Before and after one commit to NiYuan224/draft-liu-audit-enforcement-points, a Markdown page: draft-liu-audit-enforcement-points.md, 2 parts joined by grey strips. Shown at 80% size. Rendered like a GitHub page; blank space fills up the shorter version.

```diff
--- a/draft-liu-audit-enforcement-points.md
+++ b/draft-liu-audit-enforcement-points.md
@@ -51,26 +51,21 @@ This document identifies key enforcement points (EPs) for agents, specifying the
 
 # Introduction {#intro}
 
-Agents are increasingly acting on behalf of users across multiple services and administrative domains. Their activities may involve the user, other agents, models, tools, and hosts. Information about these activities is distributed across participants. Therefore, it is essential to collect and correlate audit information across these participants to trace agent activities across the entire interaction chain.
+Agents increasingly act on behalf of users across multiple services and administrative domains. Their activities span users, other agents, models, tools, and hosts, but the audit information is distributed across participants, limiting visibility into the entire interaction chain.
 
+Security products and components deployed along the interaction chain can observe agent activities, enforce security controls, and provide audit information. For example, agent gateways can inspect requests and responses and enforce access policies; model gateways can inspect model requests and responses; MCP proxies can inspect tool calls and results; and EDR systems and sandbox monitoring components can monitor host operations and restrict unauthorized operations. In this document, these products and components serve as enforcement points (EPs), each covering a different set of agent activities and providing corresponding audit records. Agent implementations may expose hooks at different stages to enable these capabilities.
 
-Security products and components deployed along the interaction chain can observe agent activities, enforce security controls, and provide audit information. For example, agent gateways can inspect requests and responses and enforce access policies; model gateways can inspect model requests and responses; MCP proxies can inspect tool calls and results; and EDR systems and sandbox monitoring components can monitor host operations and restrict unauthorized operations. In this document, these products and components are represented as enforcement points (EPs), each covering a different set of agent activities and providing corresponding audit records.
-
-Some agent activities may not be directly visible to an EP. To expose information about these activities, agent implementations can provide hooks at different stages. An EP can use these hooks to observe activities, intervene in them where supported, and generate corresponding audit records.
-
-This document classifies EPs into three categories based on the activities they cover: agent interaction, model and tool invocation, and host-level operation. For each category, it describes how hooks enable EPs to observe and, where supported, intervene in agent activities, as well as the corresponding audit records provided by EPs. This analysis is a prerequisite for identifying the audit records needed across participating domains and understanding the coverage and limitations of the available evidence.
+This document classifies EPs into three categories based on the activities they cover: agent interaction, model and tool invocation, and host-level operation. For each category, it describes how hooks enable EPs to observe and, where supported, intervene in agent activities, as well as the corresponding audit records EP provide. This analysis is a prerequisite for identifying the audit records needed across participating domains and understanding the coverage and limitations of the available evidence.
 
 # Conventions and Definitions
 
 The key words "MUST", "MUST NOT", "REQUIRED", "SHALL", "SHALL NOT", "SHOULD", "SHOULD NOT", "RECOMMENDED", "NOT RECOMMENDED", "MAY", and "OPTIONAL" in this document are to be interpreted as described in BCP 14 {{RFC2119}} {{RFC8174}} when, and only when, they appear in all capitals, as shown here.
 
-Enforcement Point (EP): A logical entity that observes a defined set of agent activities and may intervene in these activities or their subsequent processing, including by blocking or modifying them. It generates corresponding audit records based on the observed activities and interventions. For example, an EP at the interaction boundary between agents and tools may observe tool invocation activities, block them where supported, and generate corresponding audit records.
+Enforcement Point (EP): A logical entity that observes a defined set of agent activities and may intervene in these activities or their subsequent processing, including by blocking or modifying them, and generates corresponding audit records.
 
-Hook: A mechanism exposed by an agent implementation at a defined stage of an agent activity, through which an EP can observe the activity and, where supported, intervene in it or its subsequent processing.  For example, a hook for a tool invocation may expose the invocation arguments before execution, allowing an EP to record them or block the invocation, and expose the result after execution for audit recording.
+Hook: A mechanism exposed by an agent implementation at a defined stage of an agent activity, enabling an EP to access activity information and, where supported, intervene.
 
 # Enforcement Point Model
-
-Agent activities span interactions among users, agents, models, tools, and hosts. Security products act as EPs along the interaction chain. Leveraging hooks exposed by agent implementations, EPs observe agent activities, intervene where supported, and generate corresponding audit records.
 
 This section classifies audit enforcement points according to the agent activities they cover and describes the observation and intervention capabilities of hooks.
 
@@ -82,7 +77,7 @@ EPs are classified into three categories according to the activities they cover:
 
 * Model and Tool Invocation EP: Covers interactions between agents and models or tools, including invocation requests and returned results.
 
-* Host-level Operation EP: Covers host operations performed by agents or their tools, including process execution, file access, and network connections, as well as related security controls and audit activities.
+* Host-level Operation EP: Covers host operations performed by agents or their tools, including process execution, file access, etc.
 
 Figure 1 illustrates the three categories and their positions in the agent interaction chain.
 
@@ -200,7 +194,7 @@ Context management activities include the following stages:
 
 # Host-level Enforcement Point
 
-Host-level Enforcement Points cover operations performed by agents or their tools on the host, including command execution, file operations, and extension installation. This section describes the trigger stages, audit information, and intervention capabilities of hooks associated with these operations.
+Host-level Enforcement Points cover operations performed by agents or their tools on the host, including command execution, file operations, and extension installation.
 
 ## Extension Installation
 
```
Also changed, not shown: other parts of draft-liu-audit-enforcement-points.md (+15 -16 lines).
##########
* _Exercise details_
Look through the records and gather every line containing "file".

* _Output for this task_
-* Host-level Operation EP: Covers host operations performed by agents or their tools, including process execution, file access, and network connections, as well as related security controls and audit activities.
+* Host-level Operation EP: Covers host operations performed by agents or their tools, including process execution, file access, etc.
-Host-level Enforcement Points cover operations performed by agents or their tools on the host, including command execution, file operations, and extension installation. This section describes the trigger stages, audit information, and intervention capabilities of hooks associated with these operations.
+Host-level Enforcement Points cover operations performed by agents or their tools on the host, including command execution, file operations, and extension installation.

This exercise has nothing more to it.